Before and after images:
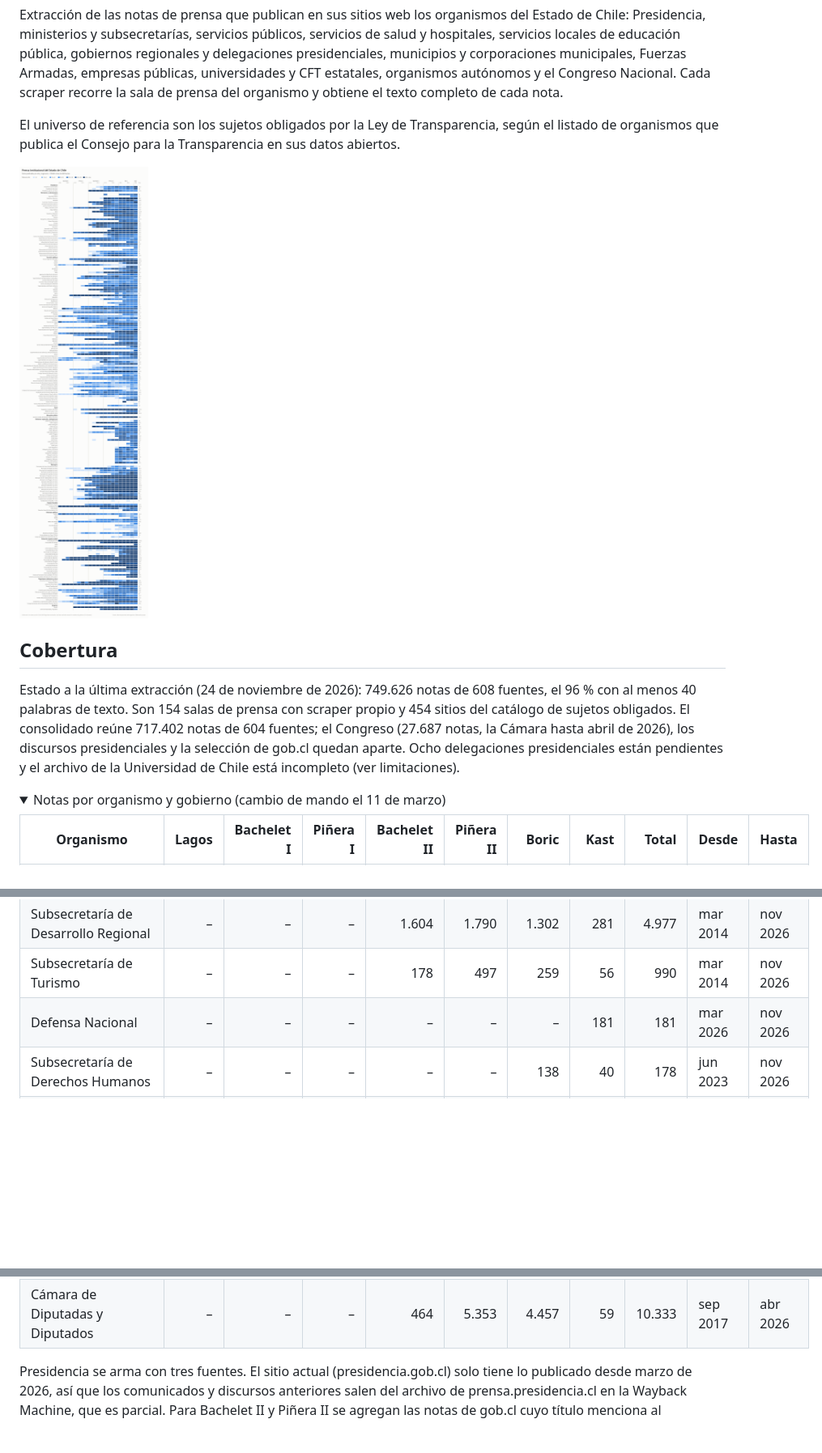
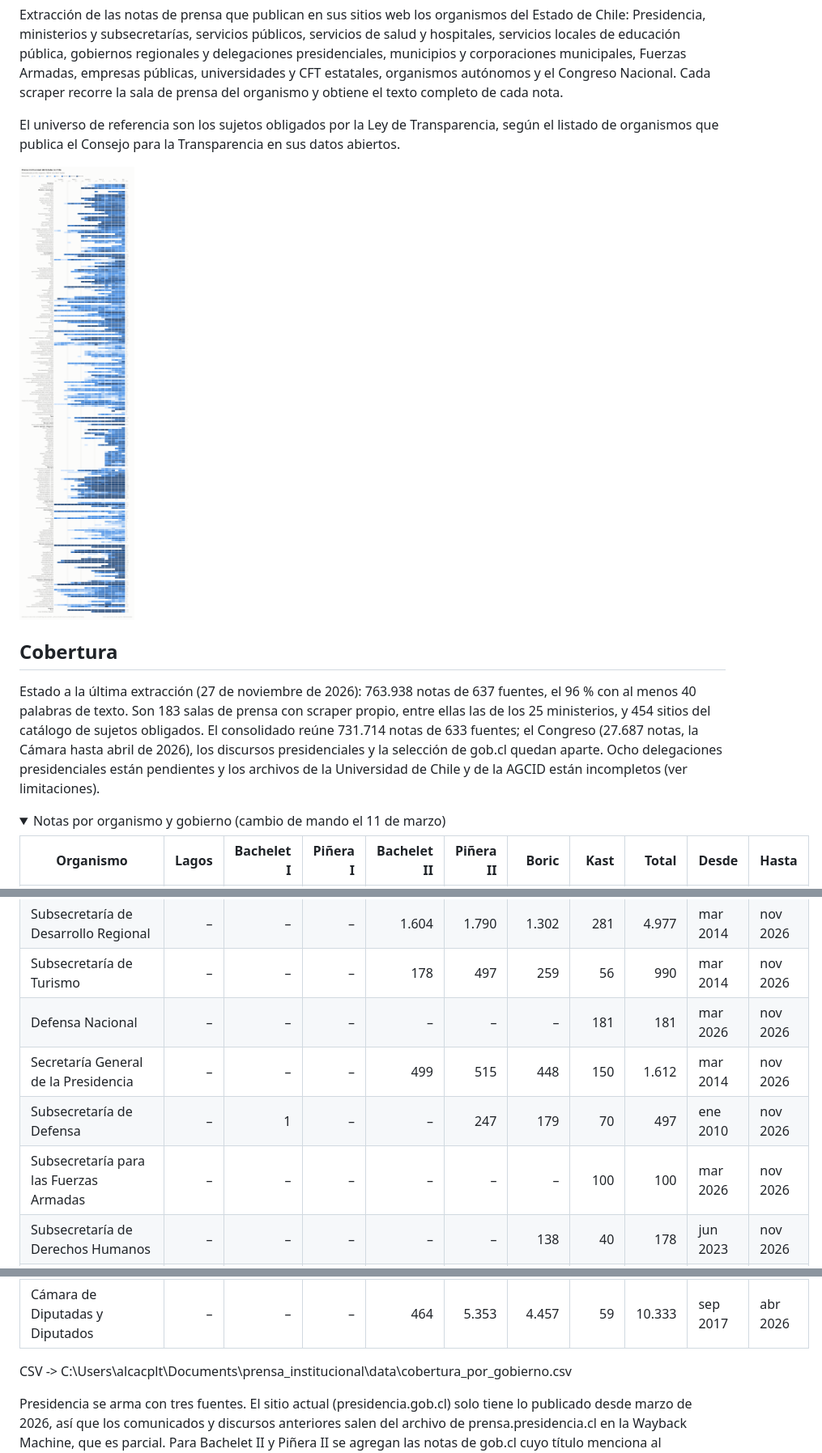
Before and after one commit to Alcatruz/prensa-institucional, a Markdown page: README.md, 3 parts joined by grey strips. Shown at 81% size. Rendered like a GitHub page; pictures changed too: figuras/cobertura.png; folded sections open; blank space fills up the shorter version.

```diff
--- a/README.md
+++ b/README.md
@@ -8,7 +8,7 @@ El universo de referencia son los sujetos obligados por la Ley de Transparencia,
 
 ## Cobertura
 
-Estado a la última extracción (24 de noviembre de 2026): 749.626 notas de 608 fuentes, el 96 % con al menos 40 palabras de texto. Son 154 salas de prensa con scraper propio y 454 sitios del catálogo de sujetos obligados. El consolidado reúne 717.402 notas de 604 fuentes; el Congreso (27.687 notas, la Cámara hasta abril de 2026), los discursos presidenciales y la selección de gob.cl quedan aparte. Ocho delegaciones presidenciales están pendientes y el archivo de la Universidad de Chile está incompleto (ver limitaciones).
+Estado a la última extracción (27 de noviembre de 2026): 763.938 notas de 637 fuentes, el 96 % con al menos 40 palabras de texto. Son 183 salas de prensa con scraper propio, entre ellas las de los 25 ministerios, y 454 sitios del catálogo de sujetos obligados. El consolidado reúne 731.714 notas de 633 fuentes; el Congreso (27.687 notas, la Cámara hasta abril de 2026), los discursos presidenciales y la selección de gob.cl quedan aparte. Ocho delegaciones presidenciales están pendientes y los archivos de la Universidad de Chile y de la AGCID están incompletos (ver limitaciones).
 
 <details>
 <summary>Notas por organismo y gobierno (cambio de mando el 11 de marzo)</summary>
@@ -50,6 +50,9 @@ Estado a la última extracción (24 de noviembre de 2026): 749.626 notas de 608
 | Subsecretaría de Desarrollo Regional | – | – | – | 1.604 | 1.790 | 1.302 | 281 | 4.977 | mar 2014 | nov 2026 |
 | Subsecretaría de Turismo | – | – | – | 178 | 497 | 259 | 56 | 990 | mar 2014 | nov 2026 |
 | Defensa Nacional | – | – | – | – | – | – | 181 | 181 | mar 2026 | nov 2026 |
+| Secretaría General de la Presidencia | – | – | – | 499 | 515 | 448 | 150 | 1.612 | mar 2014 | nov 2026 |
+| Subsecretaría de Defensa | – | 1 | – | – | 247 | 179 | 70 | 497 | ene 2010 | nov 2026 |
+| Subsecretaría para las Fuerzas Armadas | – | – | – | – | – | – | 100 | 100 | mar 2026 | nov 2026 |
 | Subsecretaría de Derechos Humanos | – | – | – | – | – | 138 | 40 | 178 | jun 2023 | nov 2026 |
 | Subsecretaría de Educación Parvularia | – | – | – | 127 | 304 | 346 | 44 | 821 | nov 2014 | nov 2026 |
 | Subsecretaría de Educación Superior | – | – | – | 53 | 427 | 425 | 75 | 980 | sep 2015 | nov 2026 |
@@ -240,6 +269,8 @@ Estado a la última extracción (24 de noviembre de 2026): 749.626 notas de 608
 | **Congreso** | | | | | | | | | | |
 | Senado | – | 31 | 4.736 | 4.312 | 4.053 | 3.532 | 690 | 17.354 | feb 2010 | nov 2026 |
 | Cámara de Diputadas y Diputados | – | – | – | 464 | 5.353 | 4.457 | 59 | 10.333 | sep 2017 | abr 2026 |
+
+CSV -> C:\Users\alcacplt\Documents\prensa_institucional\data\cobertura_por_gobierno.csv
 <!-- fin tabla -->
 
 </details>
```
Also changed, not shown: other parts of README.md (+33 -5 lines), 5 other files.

### The task
Leave out every picture and copy the rest of the records exactly.

### Written solution
Before and after one commit to Alcatruz/prensa-institucional, a Markdown page: README.md, 3 parts joined by grey strips. Shown at 81% size. Rendered like a GitHub page; pictures changed too: figuras/cobertura.png; folded sections open; blank space fills up the shorter version.

```diff
--- a/README.md
+++ b/README.md
@@ -8,7 +8,7 @@ El universo de referencia son los sujetos obligados por la Ley de Transparencia,
 
 ## Cobertura
 
-Estado a la última extracción (24 de noviembre de 2026): 749.626 notas de 608 fuentes, el 96 % con al menos 40 palabras de texto. Son 154 salas de prensa con scraper propio y 454 sitios del catálogo de sujetos obligados. El consolidado reúne 717.402 notas de 604 fuentes; el Congreso (27.687 notas, la Cámara hasta abril de 2026), los discursos presidenciales y la selección de gob.cl quedan aparte. Ocho delegaciones presidenciales están pendientes y el archivo de la Universidad de Chile está incompleto (ver limitaciones).
+Estado a la última extracción (27 de noviembre de 2026): 763.938 notas de 637 fuentes, el 96 % con al menos 40 palabras de texto. Son 183 salas de prensa con scraper propio, entre ellas las de los 25 ministerios, y 454 sitios del catálogo de sujetos obligados. El consolidado reúne 731.714 notas de 633 fuentes; el Congreso (27.687 notas, la Cámara hasta abril de 2026), los discursos presidenciales y la selección de gob.cl quedan aparte. Ocho delegaciones presidenciales están pendientes y los archivos de la Universidad de Chile y de la AGCID están incompletos (ver limitaciones).
 
 <details>
 <summary>Notas por organismo y gobierno (cambio de mando el 11 de marzo)</summary>
@@ -50,6 +50,9 @@ Estado a la última extracción (24 de noviembre de 2026): 749.626 notas de 608
 | Subsecretaría de Desarrollo Regional | – | – | – | 1.604 | 1.790 | 1.302 | 281 | 4.977 | mar 2014 | nov 2026 |
 | Subsecretaría de Turismo | – | – | – | 178 | 497 | 259 | 56 | 990 | mar 2014 | nov 2026 |
 | Defensa Nacional | – | – | – | – | – | – | 181 | 181 | mar 2026 | nov 2026 |
+| Secretaría General de la Presidencia | – | – | – | 499 | 515 | 448 | 150 | 1.612 | mar 2014 | nov 2026 |
+| Subsecretaría de Defensa | – | 1 | – | – | 247 | 179 | 70 | 497 | ene 2010 | nov 2026 |
+| Subsecretaría para las Fuerzas Armadas | – | – | – | – | – | – | 100 | 100 | mar 2026 | nov 2026 |
 | Subsecretaría de Derechos Humanos | – | – | – | – | – | 138 | 40 | 178 | jun 2023 | nov 2026 |
 | Subsecretaría de Educación Parvularia | – | – | – | 127 | 304 | 346 | 44 | 821 | nov 2014 | nov 2026 |
 | Subsecretaría de Educación Superior | – | – | – | 53 | 427 | 425 | 75 | 980 | sep 2015 | nov 2026 |
@@ -240,6 +269,8 @@ Estado a la última extracción (24 de noviembre de 2026): 749.626 notas de 608
 | **Congreso** | | | | | | | | | | |
 | Senado | – | 31 | 4.736 | 4.312 | 4.053 | 3.532 | 690 | 17.354 | feb 2010 | nov 2026 |
 | Cámara de Diputadas y Diputados | – | – | – | 464 | 5.353 | 4.457 | 59 | 10.333 | sep 2017 | abr 2026 |
+
+CSV -> C:\Users\alcacplt\Documents\prensa_institucional\data\cobertura_por_gobierno.csv
 <!-- fin tabla -->
 
 </details>
```
Also changed, not shown: other parts of README.md (+33 -5 lines), 5 other files.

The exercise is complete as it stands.